The Simple View of Reading (Gough & Tunmer, 1986)can help us understand what might be happening. The first idea is that there are two major components to reading: decoding and language comprehension. Together, these two components create reading comprehension.
Decoding is the ability to match letters to sounds to figure out a word accurately in a quick and fairly effortless way.
Language Comprehension is the ability to obtain meaning from spoken words and sentences.
These two components of reading are then put into a formula.
Decoding x Language Comprehension = Reading Comprehension
Just like in a math equation, if either number is 0, the product is 0. So, if students are struggling to decode, their reading comprehension is negatively affected. When students struggle to understand spoken language, their reading comprehension will also suffer.
It is our job as teachers and parents to determine if a student is struggling with decoding, language comprehension, or both.
The Quadrant Model shows the possibilities of reading performance.
Systematic, structured literacy is beneficial for all students, but critical for those struggling.Students with average ability in both decoding (sound/word level) and language comprehension (sentence/discourse areas) are considered typical learners.
The most common reading disorder is called Dyslexia. It affects up to 20% of the population. Dyslexics struggle at the sound/word level. This disorder is the most common, but most misunderstood.
People with dyslexia are highly intelligent, have strong oral vocabulary and comprehension, but struggle to decode and spell. It is caused by having problems with phonological processing. This means they struggle to recognize and manipulate the individual sounds in language.
There are approximately 10 million children in the United States impacted by dyslexia.
Students with high decoding skills often appear to be good readers. This is called Hyperlexia or a Specific Comprehension Deficit. Students can decode well and sound fluent when reading grade-level passages. However, they lack comprehension and struggle to retell or interpret what is read.
These students need direct instruction and intervention in vocabulary, visualization, and metacognitive skills. It is more difficult to identify these kids early on in their reading career. They are often “missed” until in the intermediate grades when the content becomes more rigorous and more independence is expected.
Specific Language Impairment
When a child has low decoding skills and low language comprehension skills, they can be identifies as having a General Reading Disability or Specific Language Impairment. These students need intense instruction and intervention with the foundational skills of reading and comprehension.

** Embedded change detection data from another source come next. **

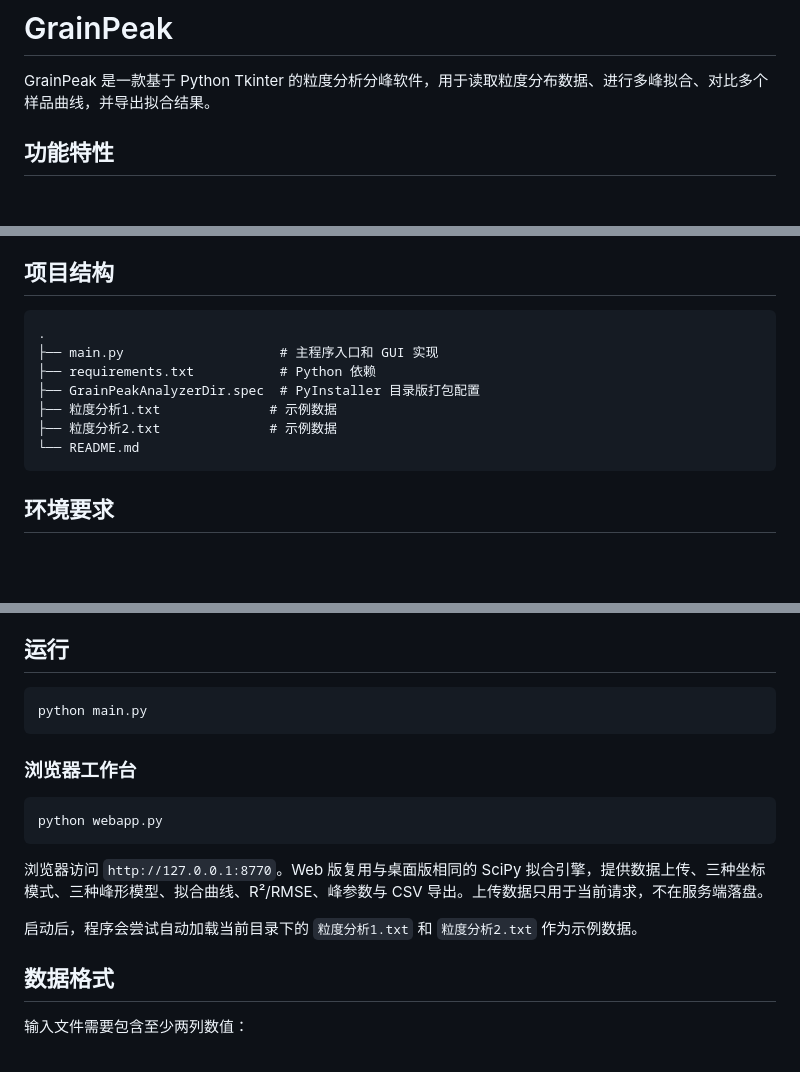
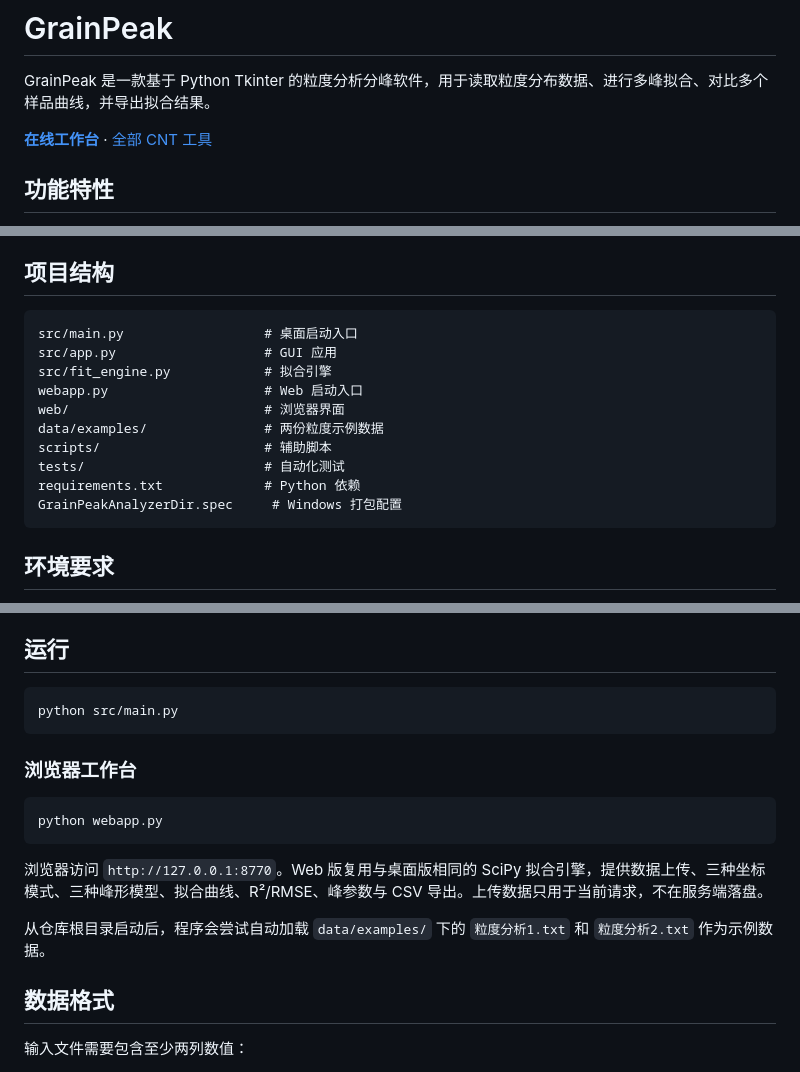
Before and after one commit to ZuesTian/GrainPeak, a Markdown page: README.md, 3 parts joined by grey strips. Drawn GitHub-style; blank space fills up the shorter version.

Commit message:
docs: clarify CNT project navigation and current entrypoints

````diff
--- a/README.md
+++ b/README.md
@@ -1,6 +1,8 @@
 # GrainPeak
 
 GrainPeak 是一款基于 Python Tkinter 的粒度分析分峰软件，用于读取粒度分布数据、进行多峰拟合、对比多个样品曲线，并导出拟合结果。
+
+**[在线工作台](https://grain-peak.47.236.76.214.nip.io/)** · [全部 CNT 工具](https://zuestian.github.io/Cnanotools/)
 
 ## 功能特性
 
@@ -21,13 +23,16 @@ GrainPeak 是一款基于 Python Tkinter 的粒度分析分峰软件，用于读
 ## 项目结构
 
 ```text
-.
-├── main.py                    # 主程序入口和 GUI 实现
-├── requirements.txt           # Python 依赖
-├── GrainPeakAnalyzerDir.spec  # PyInstaller 目录版打包配置
-├── 粒度分析1.txt              # 示例数据
-├── 粒度分析2.txt              # 示例数据
-└── README.md
+src/main.py                  # 桌面启动入口
+src/app.py                   # GUI 应用
+src/fit_engine.py            # 拟合引擎
+webapp.py                    # Web 启动入口
+web/                         # 浏览器界面
+data/examples/               # 两份粒度示例数据
+scripts/                     # 辅助脚本
+tests/                       # 自动化测试
+requirements.txt             # Python 依赖
+GrainPeakAnalyzerDir.spec     # Windows 打包配置
 ```
 
 ## 环境要求
@@ -53,7 +58,7 @@ pip install -r requirements.txt
 ## 运行
 
 ```bash
-python main.py
+python src/main.py
 ```
 
 ### 浏览器工作台
@@ -64,7 +69,7 @@ python webapp.py
 
 浏览器访问 `http://127.0.0.1:8770`。Web 版复用与桌面版相同的 SciPy 拟合引擎，提供数据上传、三种坐标模式、三种峰形模型、拟合曲线、R²/RMSE、峰参数与 CSV 导出。上传数据只用于当前请求，不在服务端落盘。
 
-启动后，程序会尝试自动加载当前目录下的 `粒度分析1.txt` 和 `粒度分析2.txt` 作为示例数据。
+从仓库根目录启动后，程序会尝试自动加载 `data/examples/` 下的 `粒度分析1.txt` 和 `粒度分析2.txt` 作为示例数据。
 
 ## 数据格式
 
````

The first step when we see a child struggling with reading and writing is to assess what aspect of reading is problematic. Early intervention is key. Waiting to see if a child will “pick it up” or “outgrow” or grow into” is never a good idea. Knowing what area of the Simple View of Reading is impacting the child and then know how to intervene is vital.